One major difference between XSeed and FT is that in XSeed, you set up the event format for all rounds at the beginning. FT asks you at the beginning of each round what the format for that round will be, which is great if you want the flexibility to suddenly opt for a second pool round or repechage or fencing out 16 to all places. For us, that’s an unnecessary opportunity for operator error—in a tournament like January’s, where the Division I events have a 75% promotion rate from the pools instead of the more common 80%, it’s all too easy for the computer operator to simply hit the default selection. It would not be (and was not, in fact, when it happened) a big problem in Portland, but could be disastrous at SN or one of the NACs with multiple age-levels of Veteran or Youth events. So Joe’s asked Dan for a configuration function, with which the computer lead could set all the formats in advance.

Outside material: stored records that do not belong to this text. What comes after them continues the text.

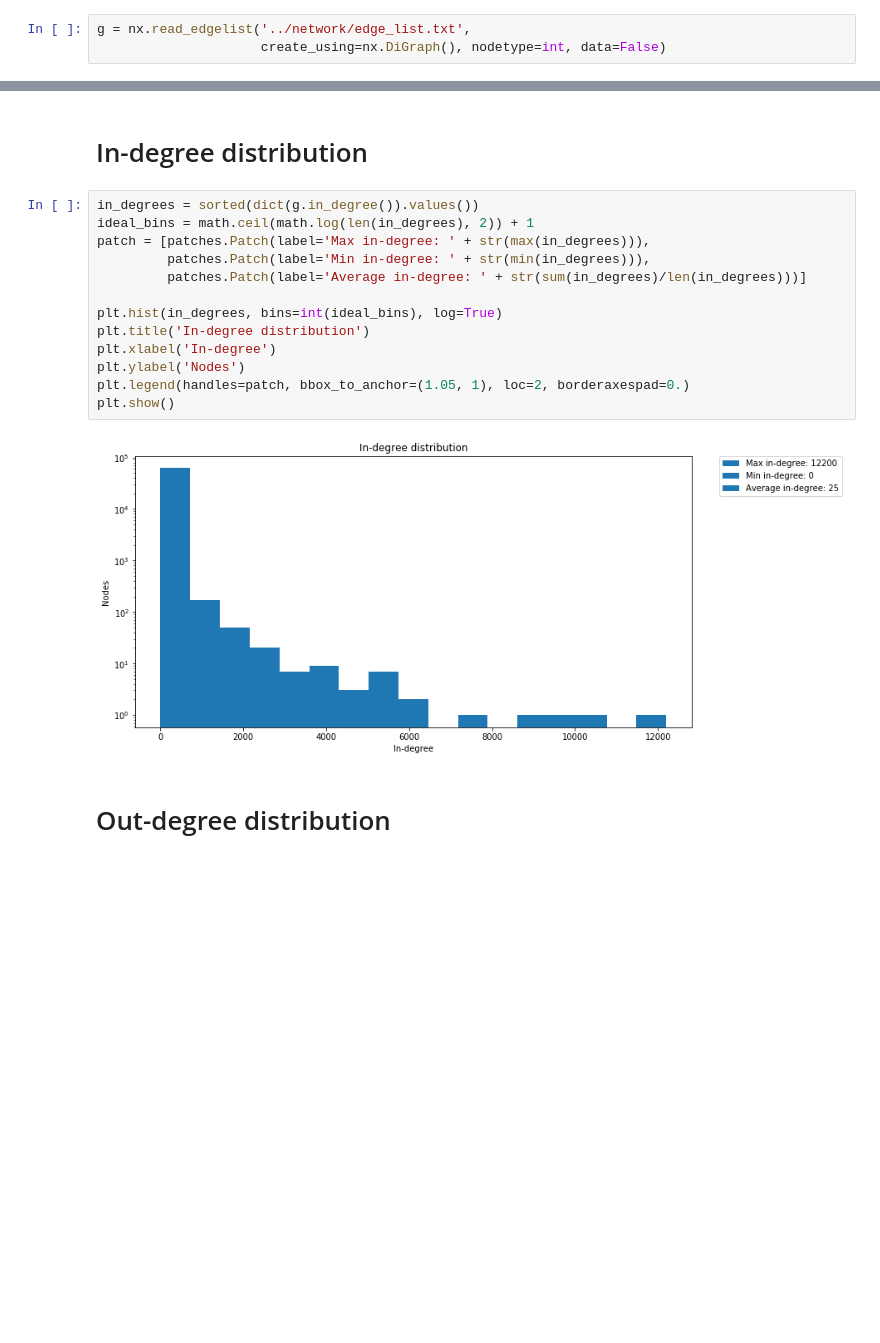
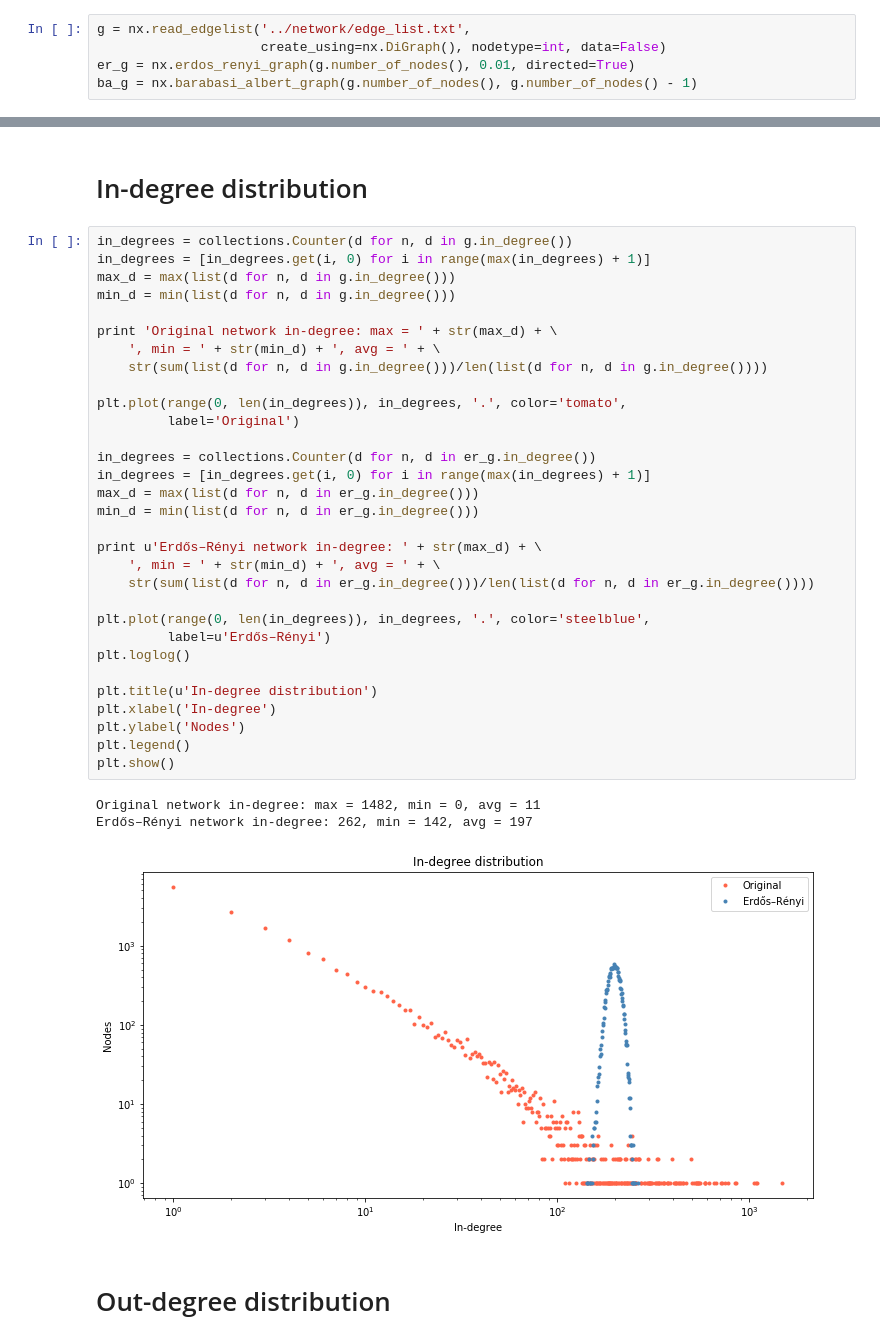
Before and after one commit to biyanisuraj/the_facebook_scandal, a Jupyter notebook: scripts/visualization/network_analysis.ipynb, the cells around one changed output, grey strips where cells are left out. Saved outputs shown, nothing was run; the diff lists cells and outputs as text; blank space fills up the shorter version.

```diff
--- a/scripts/visualization/network_analysis.ipynb
+++ b/scripts/visualization/network_analysis.ipynb
@@ -10,5 +10,7 @@ plt.rcParams["figure.figsize"] = [12., 6.]
 # %%
 g = nx.read_edgelist('../network/edge_list.txt',
                      create_using=nx.DiGraph(), nodetype=int, data=False)
+er_g = nx.erdos_renyi_graph(g.number_of_nodes(), 0.01, directed=True)
+ba_g = nx.barabasi_albert_graph(g.number_of_nodes(), g.number_of_nodes() - 1)
 # %% [markdown]
 # Nodes, edges and selfloops
@@ -27,19 +39,39 @@ True
 # %% [markdown]
 # In-degree distribution
-# %%
-in_degrees = sorted(dict(g.in_degree()).values())
-ideal_bins = math.ceil(math.log(len(in_degrees), 2)) + 1
-patch = [patches.Patch(label='Max in-degree: ' + str(max(in_degrees))),
-         patches.Patch(label='Min in-degree: ' + str(min(in_degrees))),
-         patches.Patch(label='Average in-degree: ' + str(sum(in_degrees)/len(in_degrees)))]
-
-plt.hist(in_degrees, bins=int(ideal_bins), log=True)
-plt.title('In-degree distribution')
-plt.xlabel('In-degree')
-plt.ylabel('Nodes')
-plt.legend(handles=patch, bbox_to_anchor=(1.05, 1), loc=2, borderaxespad=0.)
-plt.show()
-# %% [output]
-[figure, removed]
+# %%
+in_degrees = collections.Counter(d for n, d in g.in_degree())
+in_degrees = [in_degrees.get(i, 0) for i in range(max(in_degrees) + 1)]
+max_d = max(list(d for n, d in g.in_degree()))
+min_d = min(list(d for n, d in g.in_degree()))
+
+print 'Original network in-degree: max = ' + str(max_d) + \
+    ', min = ' + str(min_d) + ', avg = ' + \
+    str(sum(list(d for n, d in g.in_degree()))/len(list(d for n, d in g.in_degree())))
+
+plt.plot(range(0, len(in_degrees)), in_degrees, '.', color='tomato',
+         label='Original')
+
+in_degrees = collections.Counter(d for n, d in er_g.in_degree())
+in_degrees = [in_degrees.get(i, 0) for i in range(max(in_degrees) + 1)]
+max_d = max(list(d for n, d in er_g.in_degree()))
+min_d = min(list(d for n, d in er_g.in_degree()))
+
+print u'Erdős–Rényi network in-degree: ' + str(max_d) + \
+    ', min = ' + str(min_d) + ', avg = ' + \
+    str(sum(list(d for n, d in er_g.in_degree()))/len(list(d for n, d in er_g.in_degree())))
+
+plt.plot(range(0, len(in_degrees)), in_degrees, '.', color='steelblue',
+         label=u'Erdős–Rényi')
+plt.loglog()
+
+plt.title(u'In-degree distribution')
+plt.xlabel('In-degree')
+plt.ylabel('Nodes')
+plt.legend()
+plt.show()
+# %% [output]
+Original network in-degree: max = 1482, min = 0, avg = 11
+Erdős–Rényi network in-degree: 262, min = 142, avg = 197
+[figure, added]
 # %% [markdown]
 # Out-degree distribution
```
Also changed, not shown: parts of 14 cells of this notebook, 1 other file.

Another FT change from XSeed, which required us to change our process, is the ability to include the strip assignments on all the sheets we print. So instead of printing out all the pool sheets and then writing the strip numbers by hand, we give the strip assignments to the computer operator before printing. The only trick with this is, in events with lots of pools of 6 and 7, to be sure to distribute the uneven pools among the available strips so that the 7s have the option of double-stripping on adjacent strips once the 6s are finished.
So eventually—in better-than-average time—the pools went out, the pools came back, the DEs went out, the afternoon event started—and then we got to the really fun part of the day. We’d already had quite a few people come tell us how much more legible they thought the FT printouts were, but we hadn’t yet made public the next logical step.
Joe had created a QR code and sent it to me a couple of weeks earlier, and my immediate reaction was that we should tell people about what was coming right then. Calmer heads prevailed, though, with the idea that we should make sure it all worked right before we went public. So I’d satisfied myself with making the signs to post as soon as we were ready, and once in Portland waited all through Friday morning for Joe to give the word.
Once we were well into DEs and knew all the rounds were functioning the way they were supposed to, Joe gave the OK, and I grabbed the signs I’d copied the day before and posted them on the bulletin boards and around the BC table.
Once the signs were posted, I sat and watched to see how people reacted to LIVE RESULTS! at a USA Fencing national tournament.
The reaction didn’t take long. Tanya even received three or four approving emails within the first few minutes after we went public. We got positive responses all weekend, of course, and though it was difficult to tell because the venue was one of those rooms that never seemed crowded even when it was full, it looked as though a substantial percentage of fencers had realized they could find their strip assignments using their smartphones, so the bulletin boards never seemed quite as jammed as in the past. A few coaches and parents joked that it just wasn’t right that their at-home spouse knew how their kids placed before they did.
There was that one guy, though, who looked at the sign on the bulletin board, took out his iPhone, and proceeded to take pictures of the posted sheets. But we took pity and showed him he could find much more information without using the camera at all.